(Input data begins)
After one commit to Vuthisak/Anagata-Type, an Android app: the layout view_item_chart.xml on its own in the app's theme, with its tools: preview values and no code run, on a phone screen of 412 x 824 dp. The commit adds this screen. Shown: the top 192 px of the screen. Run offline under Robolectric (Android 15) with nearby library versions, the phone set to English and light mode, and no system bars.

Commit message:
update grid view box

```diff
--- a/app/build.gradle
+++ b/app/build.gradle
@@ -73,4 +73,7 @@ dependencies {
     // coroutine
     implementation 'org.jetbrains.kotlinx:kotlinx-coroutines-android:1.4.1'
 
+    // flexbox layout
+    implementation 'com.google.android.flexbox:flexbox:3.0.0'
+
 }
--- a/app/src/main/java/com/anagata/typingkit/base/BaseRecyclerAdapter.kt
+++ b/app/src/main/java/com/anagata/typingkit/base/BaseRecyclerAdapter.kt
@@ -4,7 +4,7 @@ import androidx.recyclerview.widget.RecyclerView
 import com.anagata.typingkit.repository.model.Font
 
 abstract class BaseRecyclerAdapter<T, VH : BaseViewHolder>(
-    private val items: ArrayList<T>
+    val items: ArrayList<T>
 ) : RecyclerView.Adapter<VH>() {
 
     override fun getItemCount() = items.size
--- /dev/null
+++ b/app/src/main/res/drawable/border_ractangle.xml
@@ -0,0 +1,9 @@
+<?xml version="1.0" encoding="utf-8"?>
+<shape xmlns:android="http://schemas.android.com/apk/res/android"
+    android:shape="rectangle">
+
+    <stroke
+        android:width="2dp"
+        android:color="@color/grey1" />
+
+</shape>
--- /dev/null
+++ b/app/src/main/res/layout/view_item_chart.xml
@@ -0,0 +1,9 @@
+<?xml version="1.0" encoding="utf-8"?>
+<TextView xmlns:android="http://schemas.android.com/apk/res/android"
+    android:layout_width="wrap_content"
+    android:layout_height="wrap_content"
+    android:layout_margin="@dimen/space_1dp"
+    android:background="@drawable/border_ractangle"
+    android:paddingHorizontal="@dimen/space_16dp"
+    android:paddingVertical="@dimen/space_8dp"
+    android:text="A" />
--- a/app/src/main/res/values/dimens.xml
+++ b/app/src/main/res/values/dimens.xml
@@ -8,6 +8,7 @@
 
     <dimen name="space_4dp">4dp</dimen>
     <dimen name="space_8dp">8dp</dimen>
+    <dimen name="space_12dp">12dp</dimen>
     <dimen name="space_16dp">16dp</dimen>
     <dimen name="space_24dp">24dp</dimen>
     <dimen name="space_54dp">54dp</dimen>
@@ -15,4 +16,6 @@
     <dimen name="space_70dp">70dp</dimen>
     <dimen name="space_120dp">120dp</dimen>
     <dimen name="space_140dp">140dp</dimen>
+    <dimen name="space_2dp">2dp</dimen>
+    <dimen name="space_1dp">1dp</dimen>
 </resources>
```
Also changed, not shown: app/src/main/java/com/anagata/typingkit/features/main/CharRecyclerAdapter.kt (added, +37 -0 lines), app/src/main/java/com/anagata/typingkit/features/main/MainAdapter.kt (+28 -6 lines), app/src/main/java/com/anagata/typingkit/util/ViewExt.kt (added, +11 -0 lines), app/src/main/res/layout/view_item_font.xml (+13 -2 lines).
(Input data ends)
(Input data begins)
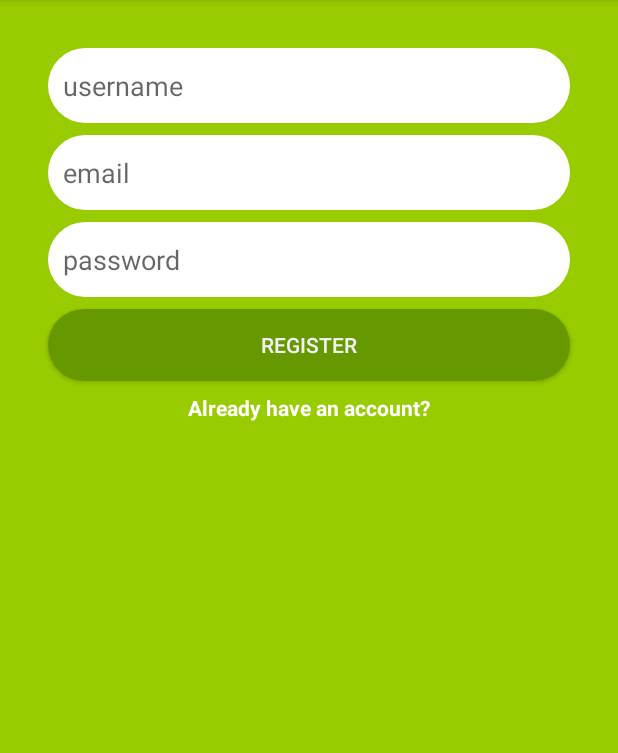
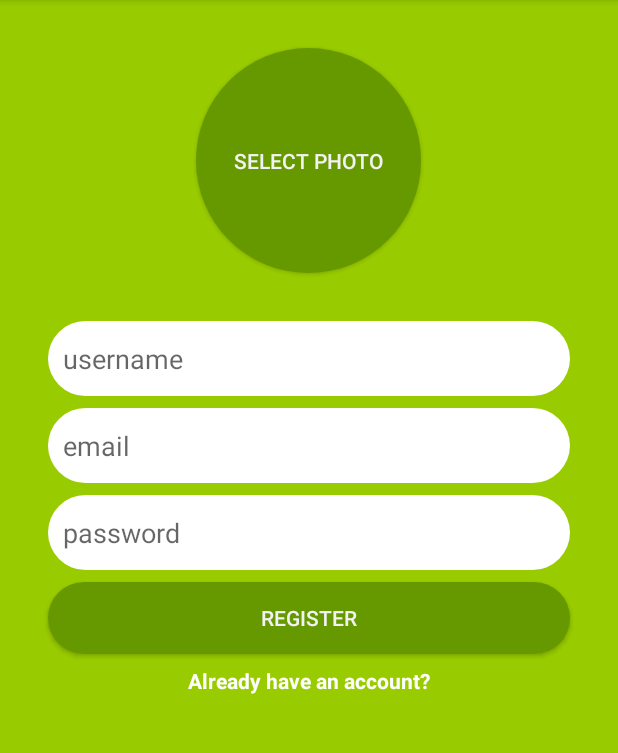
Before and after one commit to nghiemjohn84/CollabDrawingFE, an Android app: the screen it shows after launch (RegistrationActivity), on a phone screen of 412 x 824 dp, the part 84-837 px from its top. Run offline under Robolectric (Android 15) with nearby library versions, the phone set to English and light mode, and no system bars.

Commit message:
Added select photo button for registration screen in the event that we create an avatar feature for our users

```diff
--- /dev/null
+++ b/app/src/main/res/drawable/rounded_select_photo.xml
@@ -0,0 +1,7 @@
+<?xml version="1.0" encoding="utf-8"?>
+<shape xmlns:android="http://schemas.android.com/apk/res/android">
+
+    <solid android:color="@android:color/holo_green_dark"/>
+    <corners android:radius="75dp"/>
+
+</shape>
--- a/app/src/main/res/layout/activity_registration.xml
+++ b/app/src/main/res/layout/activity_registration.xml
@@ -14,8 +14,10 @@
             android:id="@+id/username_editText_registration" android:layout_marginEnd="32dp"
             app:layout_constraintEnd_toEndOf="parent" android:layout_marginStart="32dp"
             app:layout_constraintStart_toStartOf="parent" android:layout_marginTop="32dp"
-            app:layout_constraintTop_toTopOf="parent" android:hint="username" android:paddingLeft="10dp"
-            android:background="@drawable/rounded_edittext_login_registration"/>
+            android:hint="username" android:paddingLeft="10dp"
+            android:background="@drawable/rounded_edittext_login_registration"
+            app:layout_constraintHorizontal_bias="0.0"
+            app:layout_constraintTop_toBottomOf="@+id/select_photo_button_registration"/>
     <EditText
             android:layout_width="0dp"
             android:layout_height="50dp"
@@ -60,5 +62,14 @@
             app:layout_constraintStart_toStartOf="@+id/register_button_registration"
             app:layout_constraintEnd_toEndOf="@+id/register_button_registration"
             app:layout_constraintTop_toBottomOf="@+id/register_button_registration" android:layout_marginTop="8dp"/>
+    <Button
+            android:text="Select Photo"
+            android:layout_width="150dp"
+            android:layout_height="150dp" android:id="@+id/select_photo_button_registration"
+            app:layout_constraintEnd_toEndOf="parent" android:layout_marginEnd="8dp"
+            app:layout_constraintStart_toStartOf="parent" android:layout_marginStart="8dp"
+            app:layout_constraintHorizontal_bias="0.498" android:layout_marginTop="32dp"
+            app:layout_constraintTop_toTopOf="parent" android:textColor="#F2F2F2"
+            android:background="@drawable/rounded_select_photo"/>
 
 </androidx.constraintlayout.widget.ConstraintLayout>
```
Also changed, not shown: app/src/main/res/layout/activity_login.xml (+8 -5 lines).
(Input data ends)
Your reply should hold every line from the data that contains "lines", copied in full.

**Response**
Also changed, not shown: app/src/main/java/com/anagata/typingkit/features/main/CharRecyclerAdapter.kt (added, +37 -0 lines), app/src/main/java/com/anagata/typingkit/features/main/MainAdapter.kt (+28 -6 lines), app/src/main/java/com/anagata/typingkit/util/ViewExt.kt (added, +11 -0 lines), app/src/main/res/layout/view_item_font.xml (+13 -2 lines).
Also changed, not shown: app/src/main/res/layout/activity_login.xml (+8 -5 lines).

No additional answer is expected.